According to historian Bienvenu Akoha, who ascribes to the latter version of events, she was the first Amazon. After being “silently installed” as the head of the military following the death of her twin brother King Akaba, she was publicly proclaimed Queen of Dahomey once she returned from her military campaigns. In her short reign (before she was ousted by her brother), Queen Hangbe empowered women to participate in activities they were traditionally barred from, including hunting. Over time she built an all-women battalion. The Dahomey Amazons were recruited and trained from a young age making them ruthless and “more efficient warriors” than men.
These warriors went on to serve the Kings that came after Queen Hangbe. One of them, King Gezo, who ruled over Dahomey from 1818 to 1858 officially integrated the Amazons into his army and installed Seh Dong Hong Beh as their leader. She is known for leading 6,000 female warriors in a war against the Egba fortress of Abeokuta in 1851. She not only took the fortress but also obtained slaves and decapitated the leader for refusing to acknowledge her because she was a female warrior. In 1882, Seh-Dong and the Amazons fought against French colonists over trading rights and won, despite having fewer arms. According to UNESCO, the Dahomey women’s army only became defunct when the Dahomey Kingdom fell at the end of the 19th century.
Cotonou’s Amazon Statue
This rich and unique history that was once on the brink of erasure has been immortalised in a bronze 30metre statue in Cotonou, the economic hub of Benin. The Amazon in the statue wields a machete and a rifle reminiscent of their alleged motto, “Win or Die.”
As a way of reclaiming its past, and correcting biased historic accounts, Benin has used the example of Senegal’s Renaissance monument to pay homage and engrave the memory of the fearless women that protected and served their native land.
“The French made sure this history wasn’t known,” said Beninese economist Leonard Wantchekon, a professor of international affairs at Princeton University, to the Washington Post. “They said we were backward, that they needed to ‘civilize us,’ but they destroyed opportunities for women that existed nowhere else in the world.”
Alongside the restitution of historical treasures and the creation of Africa’s longest graffiti mural (a visual spectacle over 940 meters long that celebrates the rich history of Benin from the year 1150 to date), the statue is another valorisation of Benin’s history and culture and a tourism attraction that is true to the country’s identity.
On the other side of the pond…
American actor Viola Davis (a disappointing casting decision on account of her nationality, not her acting chops) is set to give what will hopefully be a stirring performance in “The Woman King.” Sony’s upcoming historical action epic was inspired by the events of the Kingdom of Dahomey and the legacies of the actual Dahomey Amazons.
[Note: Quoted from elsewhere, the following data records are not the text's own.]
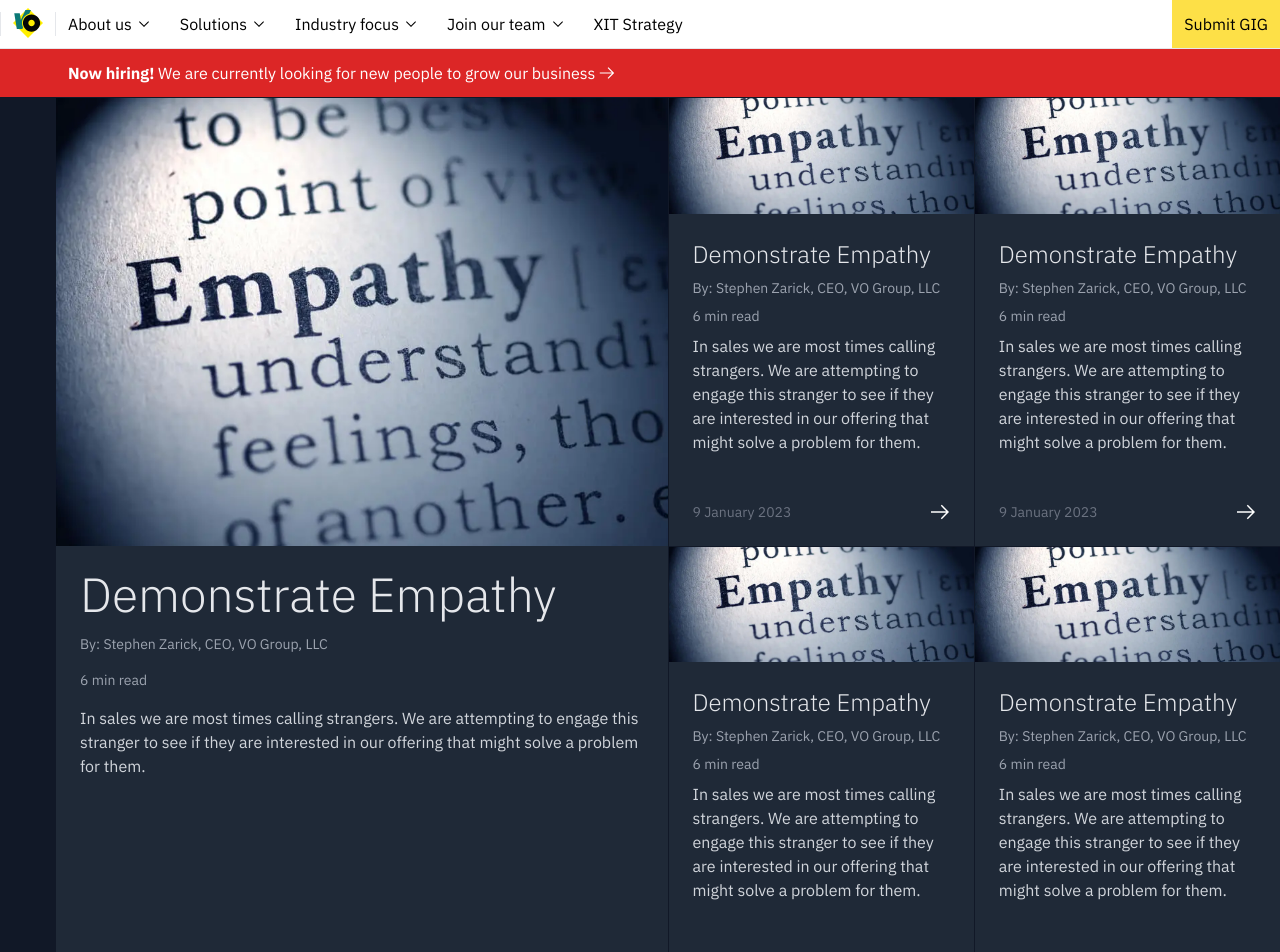
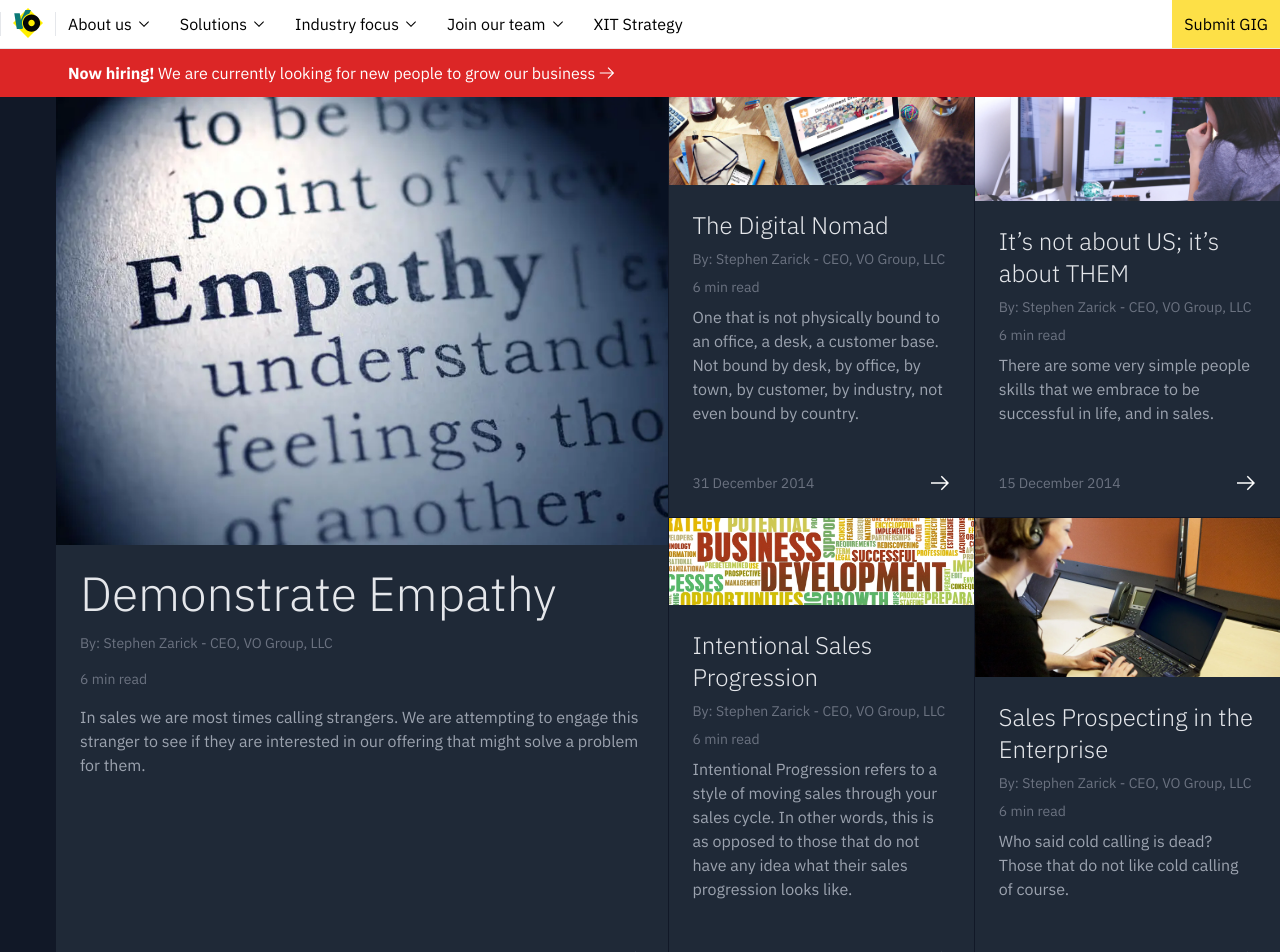
Before and after one commit to vberkoz/dsf-website, a Next.js app: page /blog in a window 1280 px wide. Shown: the top 952 px of the page. Built offline with nearby package versions, Linux system fonts and the light colour scheme.

Commit message:
Update Blog page

```diff
--- /dev/null
+++ b/components/Date.tsx
@@ -0,0 +1,6 @@
+import { parseISO, format } from "date-fns";
+
+export default function Date({ dateString }: { dateString: string }) {
+  const date = parseISO(dateString);
+  return <time dateTime={dateString}>{format(date, "d LLLL yyyy")}</time>;
+}
--- /dev/null
+++ b/lib/posts.ts
@@ -0,0 +1,90 @@
+import fs from "fs";
+import path from "path";
+import matter from "gray-matter";
+import { remark } from 'remark';
+import html from 'remark-html';
+import remarkBreaks from 'remark-breaks'
+
+const postsDirectory = path.join(process.cwd(), "data/posts");
+
+export function getSortedPostsData() {
+  // Get file names under /posts
+  const fileNames = fs.readdirSync(postsDirectory).slice(0, 5);
+  const allPostsData: {
+    id: string;
+    image: string;
+    title: string;
+    author: string;
+    excerpt: string;
+    date: string;
+  }[] = fileNames.map((fileName) => {
+    // Remove ".md" from file name to get id
+    const id = fileName.replace(/\.md$/, "");
+
+    // Read markdown file as string
+    const fullPath = path.join(postsDirectory, fileName);
+    const fileContents = fs.readFileSync(fullPath, "utf8");
+
+    // Use gray-matter to parse the post metadata section
+    const matterResult = matter(fileContents);
+
+    // Combine the data with the id
+    return {
+      id,
+      image: matterResult.data.image,
+      title: matterResult.data.title,
+      author: matterResult.data.author,
+      excerpt: matterResult.data.excerpt,
+      date: matterResult.data.date,
+    };
+  });
+  // Sort posts by date
+  return allPostsData.sort((a, b) => {
+    if (a.date < b.date) {
+      return 1;
+    } else {
+      return -1;
+    }
+  });
+}
+
+export function getAllPostIds() {
+  const fileNames = fs.readdirSync(postsDirectory);
+  return fileNames.map((fileName) => {
+    return {
+      params: {
+        id: fileName.replace(/\.md$/, ""),
+      },
+    };
+  });
+}
+
+export async function getPostData(id: string) {
+  const fullPath = path.join(postsDirectory, `${id}.md`);
+  const fileContents = fs.readFileSync(fullPath, "utf8");
+
+  // Use gray-matter to parse the post metadata section
+  const matterResult = matter(fileContents);
+
+  // Use remark to convert markdown into HTML string
+  const processedContent = await remark()
+    .use(html)
+    .use(remarkBreaks)
+    .process(matterResult.content);
+  const contentHtml = processedContent.toString();
+
+  // Combine the data with the id
+  return {
+    id,
+    image: matterResult.data.image,
+    title: matterResult.data.title,
+    author: matterResult.data.author,
+    excerpt: matterResult.data.excerpt,
+    date: matterResult.data.date,
+    contentHtml,
+    prev: matterResult.data.prev,
+    prevCap: matterResult.data.prevCap,
+    next: matterResult.data.next,
+    nextCap: matterResult.data.nextCap,
+  };
+}
--- a/package.json
+++ b/package.json
@@ -13,14 +13,20 @@
     "@types/node": "18.11.19",
     "@types/react": "18.0.27",
     "@types/react-dom": "18.0.10",
+    "date-fns": "^2.29.3",
     "eslint": "8.33.0",
     "eslint-config-next": "13.1.6",
+    "gray-matter": "^4.0.3",
     "leaflet": "^1.9.3",
     "leaflet.markercluster": "^1.5.3",
     "next": "13.1.6",
     "react": "18.2.0",
     "react-dom": "18.2.0",
     "react-leaflet": "^4.2.0",
+    "remark": "^14.0.2",
+    "remark-breaks": "^3.0.2",
+    "remark-html": "^15.0.2",
+    "sharp": "^0.31.3",
     "typescript": "4.9.5"
   },
   "devDependencies": {
--- a/pages/blog/index.tsx
+++ b/pages/blog/index.tsx
@@ -4,6 +4,9 @@ import empathy from "@/public/blog/empathy.webp";
 
 import { NextSteps } from "@/components/NextSteps/NextSteps";
 import { Layout } from "@/components/Layout";
+
+import { getSortedPostsData } from "@/lib/posts";
+import Date from "@/components/Date";
 
 const steps = [
   {
@@ -23,191 +26,163 @@ const steps = [
   },
 ];
 
-export default function Blog() {
+export default function Posts({
+  allPostsData,
+}: {
+  allPostsData: {
+    id: string;
+    image: string;
+    title: string;
+    author: string;
+    excerpt: string;
+    date: string;
+  }[];
+}) {
   return (
     <Layout>
-      <div className="grid grid-cols-1 md:grid-cols-2 lg:grid-cols-3 xl:grid-cols-4 gap-px bg-gray-900 py-[1px] text-white lg:pl-14">
+      <div className="grid grid-cols-1 gap-px bg-gray-900 pb-[1px] text-white md:grid-cols-2 lg:grid-cols-3 lg:pl-14 xl:grid-cols-4">
+        {allPostsData.map(
+          ({ id, image, title, author, excerpt, date }, key) => {
+            switch (key) {
+              case 0:
+                return (
                   <Link
-          href="#"
-          className="col-span-1 md:col-span-2 row-span-1 xl:row-span-2 flex lg:h-[60vw] xl:h-[70vw] flex-col bg-gray-800 hover:bg-gray-700"
+                    key={key}
+                    href={`/blog/${id}`}
+                    className="col-span-1 row-span-1 flex flex-col bg-gray-800 hover:bg-gray-700 md:col-span-2 lg:h-[60vw] xl:row-span-2 xl:h-[70vw]"
                   >
                     <div
                       style={{
-              backgroundImage: `url(${empathy.src})`,
+                        backgroundImage: `url(/blog/${image}.webp)`,
                         backgroundSize: "cover",
                         backgroundPosition: "center",
                       }}
-            className="h-32 md:h-64 lg:h-1/2 w-full"
+                      className="h-32 w-full md:h-64 lg:h-1/2"
                     ></div>
                     <div className="p-3 xl:p-6">
-            <h2 className="mb-2 md:mb-4 text-2xl md:text-5xl font-light text-gray-200">
-              Demonstrate Empathy
+                      <h2 className="mb-2 text-2xl font-light text-gray-200 md:mb-4 md:text-5xl">
+                        {title}
                       </h2>
-            <p className="mb-2 md:mb-4 text-sm text-gray-400">
-              By: Stephen Zarick, CEO, VO Group, LLC
+                      <p className="mb-2 text-sm text-gray-500 md:mb-4">
+                        By: {author}
                       </p>
-            <p className="mb-2 md:mb-4 text-sm text-gray-400">6 min read</p>
-            <p className="text-gray-300">
-              In sales we are most times calling strangers. We are attempting to
-              engage this stranger to see if they are interested in our offering
-              that might solve a problem for them.
+                      <p className="mb-2 text-sm text-gray-500 md:mb-4">
+                        6 min read
                       </p>
+                      <p className="text-gray-400">{excerpt}</p>
                     </div>
                     <div className="grow"></div>
                     <div className="flex w-full p-3 xl:p-6">
-            <p className="text-sm text-gray-500">9 January 2023</p>
+                      <p className="text-sm text-gray-500">
+                        <Date dateString={date} />
+                      </p>
                       <div className="grow"></div>
-            <svg fill="currentColor" width="20" height="20" viewBox="0 0 20 20">
+                      <svg
+                        fill="currentColor"
+                        width="20"
+                        height="20"
+                        viewBox="0 0 20 20"
+                      >
                         <path d="M11.8 2.8L10.8 3.8 16.2 9.3 1 9.3 1 10.7 16.2 10.7 10.8 16.2 11.8 17.2 19 10z"></path>
                       </svg>
                     </div>
                   </Link>
-
+                );
+              case 1:
+                return (
                   <Link
-          href="#"
+                    key={key}
+                    href={`/blog/${id}`}
                     className="flex h-full flex-col bg-gray-800 hover:bg-gray-700"
                   >
                     <div
                       style={{
-              backgroundImage: `url(${empathy.src})`,
+                        backgroundImage: `url(/blog/${image}.webp)`,
                         backgroundSize: "cover",
                         backgroundPosition: "center",
                       }}
-            className="h-32 lg:h-1/2 w-full"
+                      className="h-32 w-full lg:h-1/2"
                     ></div>
                     <div className="p-3 xl:p-6">
                       <h2 className="mb-2 text-2xl font-light text-gray-200">
-              Demonstrate Empathy
+                        {title}
                       </h2>
-            <p className="mb-2 text-sm text-gray-400">
-              By: Stephen Zarick, CEO, VO Group, LLC
-            </p>
-            <p className="mb-2 text-sm text-gray-400">6 min read</p>
-            <p className="text-gray-300">
-              In sales we are most times calling strangers. We are attempting to
-              engage this stranger to see if they are interested in our offering
-              that might solve a problem for them.
-            </p>
+                      <p className="mb-2 text-sm text-gray-500">By: {author}</p>
+                      <p className="mb-2 text-sm text-gray-500">6 min read</p>
+                      <p className="text-gray-400">{excerpt}</p>
                     </div>
                     <div className="grow"></div>
                     <div className="flex w-full p-3 xl:p-6">
-            <p className="text-sm text-gray-500">9 January 2023</p>
+                      <p className="text-sm text-gray-500">
+                        <Date dateString={date} />
+                      </p>
                       <div className="grow"></div>
-            <svg fill="currentColor" width="20" height="20" viewBox="0 0 20 20">
+                      <svg
+                        fill="currentColor"
+                        width="20"
+                        height="20"
+                        viewBox="0 0 20 20"
+                      >
                         <path d="M11.8 2.8L10.8 3.8 16.2 9.3 1 9.3 1 10.7 16.2 10.7 10.8 16.2 11.8 17.2 19 10z"></path>
                       </svg>
                     </div>
                   </Link>
+                );
 
+              default:
+                return (
                   <Link
-          href="#"
+                    key={key}
+                    href={`/blog/${id}`}
                     className="flex h-full flex-col bg-gray-800 hover:bg-gray-700"
                   >
                     <div
                       style={{
-              backgroundImage: `url(${empathy.src})`,
+                        backgroundImage: `url(/blog/${image}.webp)`,
                         backgroundSize: "cover",
                         backgroundPosition: "center",
                       }}
-            className="h-32 xl:h-1/2 w-full"
+                      className="h-32 w-full xl:h-1/2"
                     ></div>
                     <div className="p-3 xl:p-6">
                       <h2 className="mb-2 text-2xl font-light text-gray-200">
-              Demonstrate Empathy
+                        {title}
                       </h2>
-            <p className="mb-2 text-sm text-gray-400">
-              By: Stephen Zarick, CEO, VO Group, LLC
-            </p>
-            <p className="mb-2 text-sm text-gray-400">6 min read</p>
-            <p className="text-gray-300">
-              In sales we are most times calling strangers. We are attempting to
-              engage this stranger to see if they are interested in our offering
-              that might solve a problem for them.
-            </p>
+                      <p className="mb-2 text-sm text-gray-500">By: {author}</p>
+                      <p className="mb-2 text-sm text-gray-500">6 min read</p>
+                      <p className="text-gray-400">{excerpt}</p>
                     </div>
                     <div className="grow"></div>
                     <div className="flex w-full p-3 xl:p-6">
-            <p className="text-sm text-gray-500">9 January 2023</p>
+                      <p className="text-sm text-gray-500">
+                        <Date dateString={date} />
+                      </p>
                       <div className="grow"></div>
-            <svg fill="currentColor" width="20" height="20" viewBox="0 0 20 20">
+                      <svg
+                        fill="currentColor"
+                        width="20"
+                        height="20"
+                        viewBox="0 0 20 20"
+                      >
                         <path d="M11.8 2.8L10.8 3.8 16.2 9.3 1 9.3 1 10.7 16.2 10.7 10.8 16.2 11.8 17.2 19 10z"></path>
                       </svg>
                     </div>
                   </Link>
-
-        <Link
-          href="#"
-          className="flex h-full flex-col bg-gray-800 hover:bg-gray-700"
-        >
-          <div
-            style={{
-              backgroundImage: `url(${empathy.src})`,
-              backgroundSize: "cover",
-              backgroundPosition: "center",
-            }}
-            className="h-32 xl:h-1/2 w-full"
-          ></div>
-          <div className="p-3 xl:p-6">
-            <h2 className="mb-2 text-2xl font-light text-gray-200">
-              Demonstrate Empathy
-            </h2>
-            <p className="mb-2 text-sm text-gray-400">
-              By: Stephen Zarick, CEO, VO Group, LLC
-            </p>
-            <p className="mb-2 text-sm text-gray-400">6 min read</p>
-            <p className="text-gray-300">
-              In sales we are most times calling strangers. We are attempting to
-              engage this stranger to see if they are interested in our offering
-              that might solve a problem for them.
-            </p>
-          </div>
-          <div className="grow"></div>
-          <div className="flex w-full p-3 xl:p-6">
-            <p className="text-sm text-gray-500">9 January 2023</p>
-            <div className="grow"></div>
-            <svg fill="currentColor" width="20" height="20" viewBox="0 0 20 20">
-              <path d="M11.8 2.8L10.8 3.8 16.2 9.3 1 9.3 1 10.7 16.2 10.7 10.8 16.2 11.8 17.2 19 10z"></path>
-            </svg>
-          </div>
-        </Link>
-
-        <Link
-          href="#"
-          className="flex h-full flex-col bg-gray-800 hover:bg-gray-700"
-        >
-          <div
-            style={{
-              backgroundImage: `url(${empathy.src})`,
-              backgroundSize: "cover",
-              backgroundPosition: "center",
-            }}
-            className="h-32 xl:h-1/2 w-full"
-          ></div>
-          <div className="p-3 xl:p-6">
-            <h2 className="mb-2 text-2xl font-light text-gray-200">
-              Demonstrate Empathy
-            </h2>
-            <p className="mb-2 text-sm text-gray-400">
-              By: Stephen Zarick, CEO, VO Group, LLC
-            </p>
-            <p className="mb-2 text-sm text-gray-400">6 min read</p>
-            <p className="text-gray-300">
-              In sales we are most times calling strangers. We are attempting to
-              engage this stranger to see if they are interested in our offering
-              that might solve a problem for them.
-            </p>
-          </div>
-          <div className="grow"></div>
-          <div className="flex w-full p-3 xl:p-6">
-            <p className="text-sm text-gray-500">9 January 2023</p>
-            <div className="grow"></div>
-            <svg fill="currentColor" width="20" height="20" viewBox="0 0 20 20">
-              <path d="M11.8 2.8L10.8 3.8 16.2 9.3 1 9.3 1 10.7 16.2 10.7 10.8 16.2 11.8 17.2 19 10z"></path>
-            </svg>
-          </div>
-        </Link>
+                );
+            }
+          }
+        )}
       </div>
       <NextSteps data={steps} />
     </Layout>
   );
 }
+
+export async function getStaticProps() {
+  const allPostsData = getSortedPostsData();
+  return {
+    props: {
+      allPostsData,
+    },
+  };
+}
--- a/tsconfig.json
+++ b/tsconfig.json
@@ -19,6 +19,6 @@
       "@/*": ["./*"]
     }
   },
-  "include": ["next-env.d.ts", "**/*.ts", "**/*.tsx"],
+  "include": ["next-env.d.ts", "**/*.ts", "**/*.tsx", "lib/posts.ts"],
   "exclude": ["node_modules"]
 }
```
Also changed, not shown: 1 other file (tests, documents, lock files or other folders). Lines whose indentation alone changed are shown as unchanged.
While Davis is likely to make us cringe with Hollywood’s standardised ‘African accent’, we are looking forward to watching the actual Africans in the ensemble, Thuso Mbedu (South Africa), Masali Baduza (South African), Chioma Antoinette Umeala (Nigeria), Makgotso Monyemorathoe (South Africa), Thando Dlomo (South Africa), Jimmy Odukoya (Nigeria), Tuks TAD Lungu (Zimbabwe), Sivuyile Ngesi (South African) and the Legend Angélique Kidjo.